Just two years have passed since state and local governments began receiving their share of more than $50 billion in opioid settlement funds — the result of a settlement reached with companies that played a role in driving the overdose epidemic. While the money will be spread over 18 years, there are already reports of questionable spending.

Given the mounting death toll from overdoses in the United States, the federal government — with its unique depth of knowledge and resources — has an important role to play in ensuring these funds are well spent. Federal efforts can help align various funding sources and better meet the needs of local communities. The federal government can and should work with states to identify resource gaps and facilitate data and community-driven decision-making.  

Recent media reports have included stories about spending on items only tangentially related to the issue of reducing overdose deaths or curbing opioid use disorder. In one Pennsylvania county, local officials bought stickers with settlement dollars. The stickers reminded retailers not to sell alcohol to people under the age of 21. An entire segment of Last Week Tonight with John Oliver highlighted other examples of spending with tenuous connections to the allowable uses of the settlement agreements, including spending for a law enforcement device used to restrain suspects.

Fortunately, in Pennsylvania and California, safeguards were put in place to prevent the use of settlement money. But these stories point to a bigger issue — the lack of local public health capacity to address substance use disorder. Some local government officials have even admitted that they lack a sufficient public health infrastructure or understanding of how to effectively spend the money. The federal government can help by building local public health capacity to improve spending practices.

While state attorneys general and the private attorneys who originally brought the cases against the opioid industry maintain they have put enough guardrails in place, others are skeptical. Attorneys in the opioid litigation sought to avoid a rerun of the budget raids that occurred in the wake of the tobacco master settlement agreement. In fact, just recently, the Arizona governor was sued by the attorney general of her own state, claiming that opioid settlement funds were being illegally spent to plug holes in the state’s budget.

Enforcement and watchdogs are important, but more needs to be done to maximize these dollars. Facilitating collaboration, sharing best practices, building local community capacity, and helping governments integrate settlement money into other ongoing funding sources are all sorely needed.  

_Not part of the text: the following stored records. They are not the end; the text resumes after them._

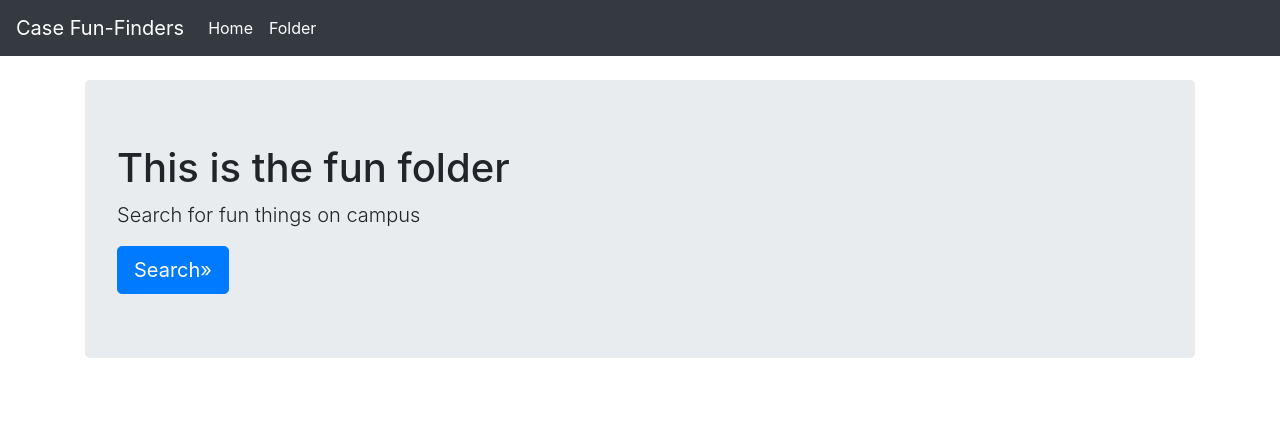
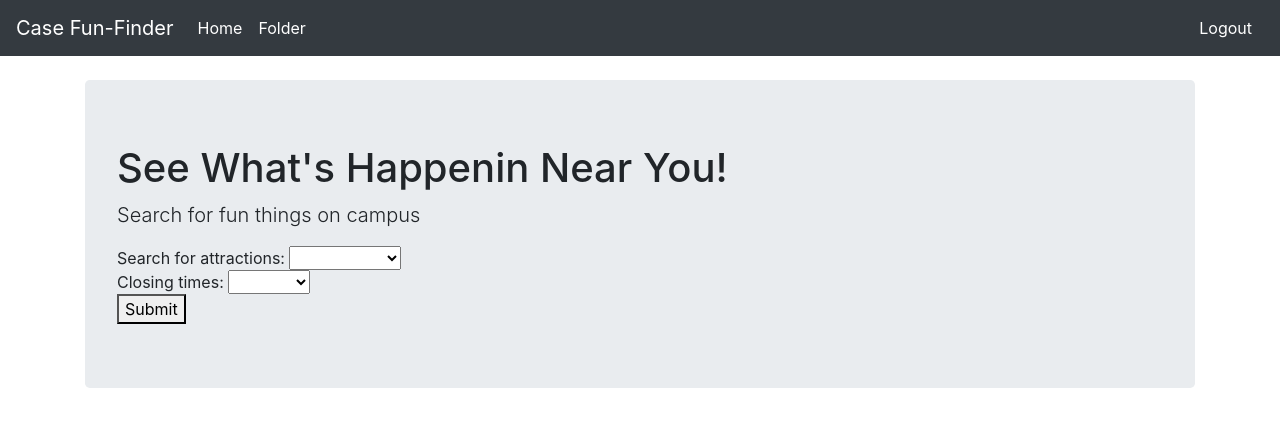
Before and after one commit to rjtennismaster/Case-FunFinder, a React (Create React App) app in the folder funfinder/client/: page /fun in a window 1280 px wide. Shown: the top 426 px of the page. Built offline with nearby package versions, Linux system fonts and the light colour scheme.

Commit message:
some basic work for the fornt end

```diff
--- a/funfinder/client/src/App.css
+++ b/funfinder/client/src/App.css
@@ -36,3 +36,16 @@
     transform: rotate(360deg);
   }
 }
+
+.position-right {
+  position: fixed;
+  right: 0;
+  padding-right: 20px;
+}
+
+.UserFunFolderHeader {
+  position: relative;
+  padding-right: 20px;
+  border: #282c34;
+  margin-right: auto;
+}
--- a/funfinder/client/src/App.js
+++ b/funfinder/client/src/App.js
@@ -3,6 +3,7 @@ import FunFolder from "./FunFolder";
 import HomePage from "./HomePage";
 import "bootstrap/dist/css/bootstrap.css";
 import { Route } from "react-router-dom";
+import React, { Component } from "react";
 
 function App() {
   return (
--- /dev/null
+++ b/funfinder/client/src/components/DropDown.js
@@ -0,0 +1,35 @@
+import React, { Component } from "react";
+import { Form } from "react-bootstrap";
+
+export default class DropDown extends Component {
+  render() {
+    return (
+      <div>
+        <Form>
+          <span>Search for attractions: </span>
+          <select name="cars" id="cars">
+            <option value="volvo"></option>
+            <option value="volvo">Parks</option>
+            <option value="saab">Theatres</option>
+            <option value="opel">Restaurants</option>
+            <option value="audi">Museums</option>
+            <option value="audi">Events</option>
+          </select>
+
+          <div>
+            <span>Closing times: </span>
+            <select name="cars" id="cars">
+              <option value=""></option>
+              <option value="volvo">3:00PM</option>
+              <option value="saab">5:00PM</option>
+              <option value="opel">8:00PM</option>
+            </select>
+          </div>
+          <button variant="primary" type="submit">
+            Submit
+          </button>
+        </Form>
+      </div>
+    );
+  }
+}
--- a/funfinder/client/src/components/FunFolderBody.js
+++ b/funfinder/client/src/components/FunFolderBody.js
@@ -1,15 +1,14 @@
 import React, { Component } from "react";
+import DropDown from "./DropDown";
 
 export default class FunFolderBody extends Component {
   render() {
     return (
       <div role="main" class="container">
         <div class="jumbotron">
-          <h1>This is the fun folder</h1>
+          <h1>See What's Happenin Near You!</h1>
           <p class="lead">Search for fun things on campus</p>
-          <a href="/fun" class="btn btn-lg btn-primary">
-            Search&raquo;
-          </a>
+          <DropDown />
         </div>
       </div>
     );
--- a/funfinder/client/src/components/Navbar.js
+++ b/funfinder/client/src/components/Navbar.js
@@ -5,18 +5,23 @@ function Navbar() {
     <div>
       <nav class="navbar navbar-expand-md navbar-dark bg-dark mb-4">
         <a class="navbar-brand" href="#">
-          Case Fun-Finders
+          Case Fun-Finder
         </a>
         <div class="collapse navbar-collapse" id="navbarCollapse">
           <ul class="navbar-nav mr-auto">
             <li class="nav-item active">
-              <a href="/" class="nav-link">
+              <a href="/" class="nav-link active">
                 Home
               </a>
             </li>
             <li class="nav-item active">
-              <a href="/fun" class="nav-link">
+              <a href="/fun" class="nav-link acive">
                 Folder
+              </a>
+            </li>
+            <li class="nav-item active position-right">
+              <a href="#" class="nav-link active">
+                Logout
               </a>
             </li>
           </ul>
```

The federal government did not play an active role in the multi-district litigation that resulted in the multi-billion-dollar settlement. In 2018, the Trump administration chose not to become a party to the litigation, leaving the litigation to state and local governments. But this does not preclude a role for the federal government in providing opportunities for learning collaboratives and building decision-making processes informed by local data and the needs of communities.

Some might argue that state and local governments, together with local communities, are best positioned to understand local needs. This is true. However, the federal government is uniquely positioned to play an important, ongoing role. In fact, once the Purdue bankruptcy settlement is approved, the federal government is poised to receive money from its civil and criminal settlement with Purdue and the family that owns the company, the Sacklers. Once the Purdue bankruptcy settlement is final, the money from the U.S. Department of Justice settlement is currently slated to be returned to the U.S. Department of Treasury’s general fund. Given the human cost of the overdose epidemic, taxpayers would be better served by having this money dedicated to abating the opioid epidemic, ensuring transparency, and matching and aligning all the streams of addiction funding to save lives.

Some state and local government officials will agree with the late President Reagan’s statement that the nine most terrifying words in the English language are: I’m from the government, and I’m here to help. But the fact remains that the federal government appropriates the majority of funds for the nation’s treatment and prevention programs and that the National Institute on Drug Abuse is the world’s largest funder of drug use and substance use disorder research. Nonprofit organizations and academic institutions have developed several quality resources to guide opioid litigation spending. But these efforts simply cannot match the federal government’s expansive resources.

In the face of an epidemic costing 100,000 lives every year, we need to get this right.

The survivors and their families are counting on us.

DISCLAIMER: The views and opinions expressed in this piece are those of the author and do not reflect the views of the O’Neill Institute.